In September 2014, a new law in New Hampshire made it illegal to take a photograph within a voting booth in the state. If you decided to share a photo of yourself and your ballot, the state could have issued you a fine of up to $1,000. Today a judge struck down the law in response to a lawsuit filed by the American Civil Liberties Union (ACLU).
According to Times Union, the law was originally drafted by lawmakers who felt that “someone who wanted to coerce voters could insist on seeing pictures of their ballots to prove how they voted.” Other defendants such as Representative Timothy Horrigon felt that “the new high-tech methods of showing a ballot absolutely could be used to further a serious vote-buying scheme.”

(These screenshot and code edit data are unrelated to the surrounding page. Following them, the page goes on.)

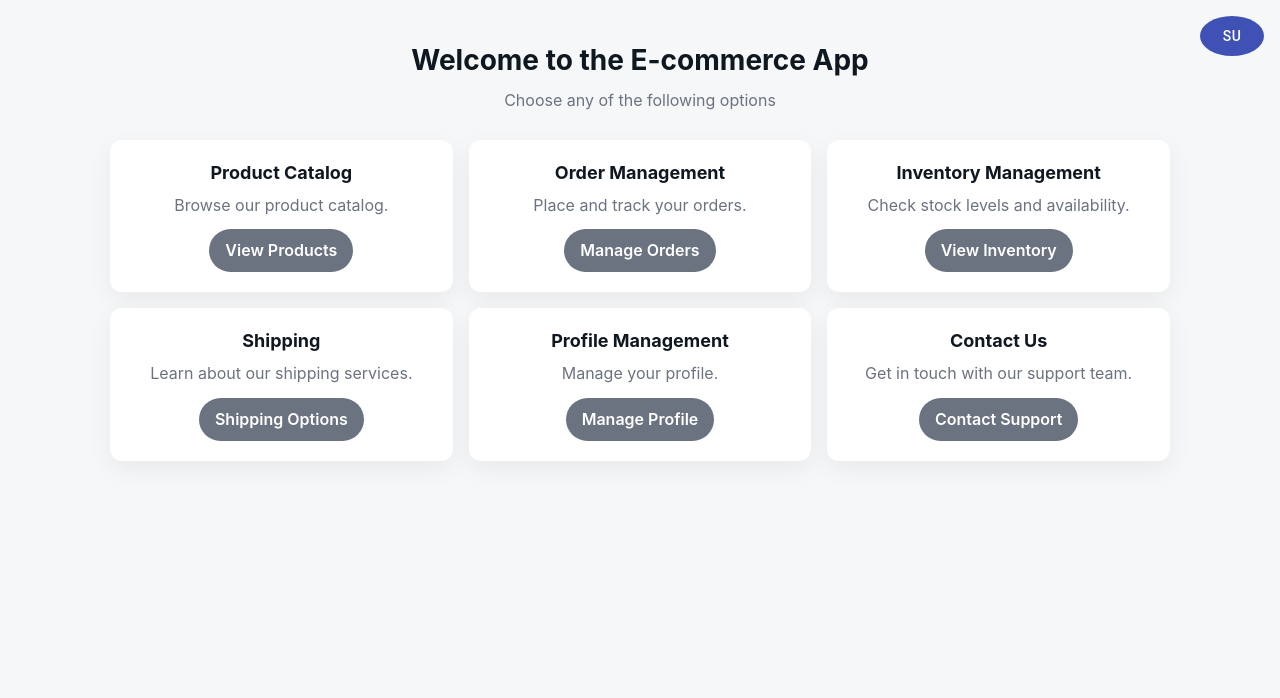
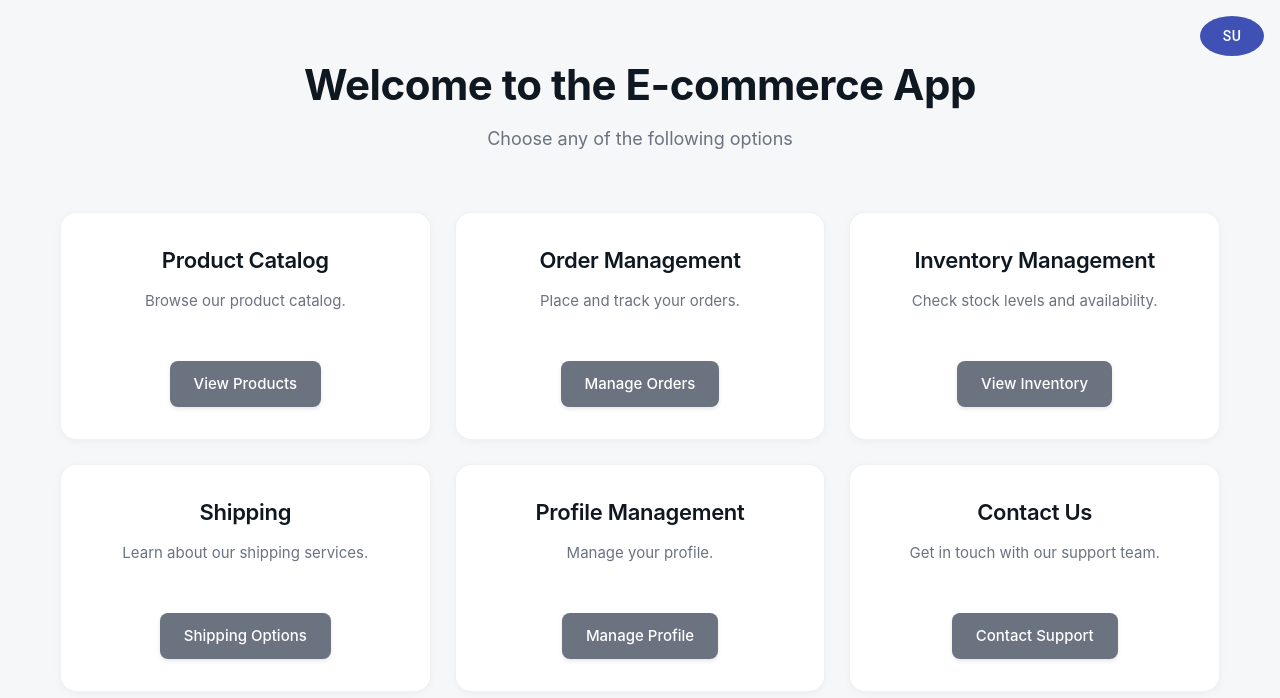
Before and after one commit to ShamailAbbas/mirocservices-masterclass, a React (Create React App) app in the folder ecommerce-ui/client/: page / in a window 1280 px wide. Shown: the top 698 px of the page. Built offline with nearby package versions, Linux system fonts and the light colour scheme; sample sign-in values are in the browser's storage.

Commit message:
added new ui theme

```diff
--- a/ecommerce-ui/client/src/pages/Home.css
+++ b/ecommerce-ui/client/src/pages/Home.css
@@ -1,12 +1,195 @@
-.home-container{max-width:1100px;margin:0 auto;padding:40px 20px}
-.home-header{text-align:center;margin-bottom:28px}
-.home-header h1{font-size:28px;color:var(--text);margin:0}
-.home-header p{color:var(--muted);margin-top:8px}
+.home-container {
+  max-width: 1200px;
+  margin: 0 auto;
+  padding: 60px 20px;
+  min-height: 100vh;
+}
 
-.home-content{display:grid;grid-template-columns:repeat(auto-fit,minmax(260px,1fr));gap:var(--gap)}
-.microservice-section{background:var(--panel);padding:20px;border-radius:var(--radius);text-align:center;box-shadow:var(--shadow)}
-.microservice-section h2{font-size:18px;margin:0 0 8px;color:var(--text)}
-.microservice-section p{color:var(--muted);margin:0 0 12px}
-.btn{display:inline-flex;align-items:center;justify-content:center;padding:10px 16px;border-radius:999px;border:none;background:var(--accent);color:#fff}
-.btn.secondary{background:transparent;color:var(--text);border:1px solid rgba(15,23,32,0.06)}
-.btn:hover{opacity:0.95}
+.home-header {
+  text-align: center;
+  margin-bottom: 60px;
+  animation: fadeInDown 0.6s ease-out;
+}
+
+.home-header h1 {
+  font-size: 42px;
+  font-weight: 700;
+  color: var(--text);
+  margin: 0 0 16px 0;
+  letter-spacing: -0.5px;
+  line-height: 1.2;
+}
+
+.home-header p {
+  color: var(--muted);
+  font-size: 18px;
+  margin: 0;
+  font-weight: 400;
+}
+
+.home-content {
+  display: grid;
+  grid-template-columns: repeat(auto-fit, minmax(320px, 1fr));
+  gap: 24px;
+  animation: fadeInUp 0.8s ease-out;
+}
+
+.microservice-section {
+  background: var(--panel);
+  padding: 32px 28px;
+  border-radius: 16px;
+  text-align: center;
+  box-shadow: 0 2px 8px rgba(0, 0, 0, 0.04);
+  border: 1px solid rgba(15, 23, 32, 0.06);
+  transition: all 0.3s cubic-bezier(0.4, 0, 0.2, 1);
+  position: relative;
+  overflow: hidden;
+}
+
+.microservice-section::before {
+  content: '';
+  position: absolute;
+  top: 0;
+  left: 0;
+  right: 0;
+  height: 3px;
+  background: linear-gradient(90deg, var(--accent), var(--accent));
+  transform: scaleX(0);
+  transform-origin: left;
+  transition: transform 0.3s ease;
+}
+
+.microservice-section:hover {
+  transform: translateY(-4px);
+  box-shadow: 0 12px 24px rgba(0, 0, 0, 0.1);
+  border-color: rgba(15, 23, 32, 0.12);
+}
+
+.microservice-section:hover::before {
+  transform: scaleX(1);
+}
+
+.microservice-section h2 {
+  font-size: 22px;
+  font-weight: 600;
+  margin: 0 0 12px;
+  color: var(--text);
+  letter-spacing: -0.3px;
+}
+
+.microservice-section p {
+  color: var(--muted);
+  margin: 0 0 24px;
+  font-size: 15px;
+  line-height: 1.6;
+  min-height: 48px;
+}
+
+.btn {
+  display: inline-flex;
+  align-items: center;
+  justify-content: center;
+  padding: 12px 24px;
+  border-radius: 8px;
+  border: none;
+  background: var(--accent);
+  color: #fff;
+  font-weight: 500;
+  font-size: 15px;
+  text-decoration: none;
+  transition: all 0.2s ease;
+  cursor: pointer;
+  box-shadow: 0 2px 4px rgba(0, 0, 0, 0.1);
+}
+
+.btn:hover {
+  opacity: 1;
+  transform: scale(1.02);
+  box-shadow: 0 4px 12px rgba(0, 0, 0, 0.15);
+}
+
+.btn:active {
+  transform: scale(0.98);
+}
+
+.btn.secondary {
+  background: transparent;
+  color: var(--text);
+  border: 1px solid rgba(15, 23, 32, 0.12);
+  box-shadow: none;
+}
+
+.btn.secondary:hover {
+  background: rgba(15, 23, 32, 0.04);
+  border-color: rgba(15, 23, 32, 0.2);
+}
+
+/* Animations */
+@keyframes fadeInDown {
+  from {
+    opacity: 0;
+    transform: translateY(-20px);
+  }
+  to {
+    opacity: 1;
+    transform: translateY(0);
+  }
+}
+
+@keyframes fadeInUp {
+  from {
+    opacity: 0;
+    transform: translateY(20px);
+  }
+  to {
+    opacity: 1;
+    transform: translateY(0);
+  }
+}
+
+/* Responsive Design */
+@media (max-width: 768px) {
+  .home-container {
+    padding: 40px 16px;
+  }
+
+  .home-header h1 {
+    font-size: 32px;
+  }
+
+  .home-header p {
+    font-size: 16px;
+  }
+
+  .home-header {
+    margin-bottom: 40px;
+  }
+
+  .home-content {
+    grid-template-columns: 1fr;
+    gap: 20px;
+  }
+
+  .microservice-section {
+    padding: 28px 24px;
+  }
+
+  .microservice-section p {
+    min-height: auto;
+  }
+}
+
+@media (max-width: 480px) {
+  .home-header h1 {
+    font-size: 28px;
+  }
+
+  .microservice-section h2 {
+    font-size: 20px;
+  }
+
+  .btn {
+    width: 100%;
+    padding: 14px 24px;
+  }
+}
```
Also changed, not shown: ecommerce-ui/client/src/pages/Home.js (line endings or trailing spaces).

— Leon H Rideout (@RepRideout) September 10, 2014
The ACLU originally stepped in to protect three individuals who were being investigated for breaking the no-photography law. After deliberation, U.S. District Court Judge Paul Barbadoro decided that the law amounted to pure speculation, as lawyers for the state noted that there are currently “no known cases of vote-buying or coercion in New Hampshire.”
Barbadoro even took a minute to mock the idea, saying: “‘You think people are going to post a photo on Facebook? I’m a proud seller of my vote! I just sold my vote for $25!’ At some level, you have to use common sense.”
“The law at issue is a content-based restriction on speech that deprives voters of one of their most powerful means of letting the world know how they voted.”
The “decision is a victory for the First Amendment,” says ACLU legal director Gilles Bissonnette. “Political speech is essential to a functioning democracy.” And that speech includes the sharing of photos online.
Image credits: Lead photo by Alex Lee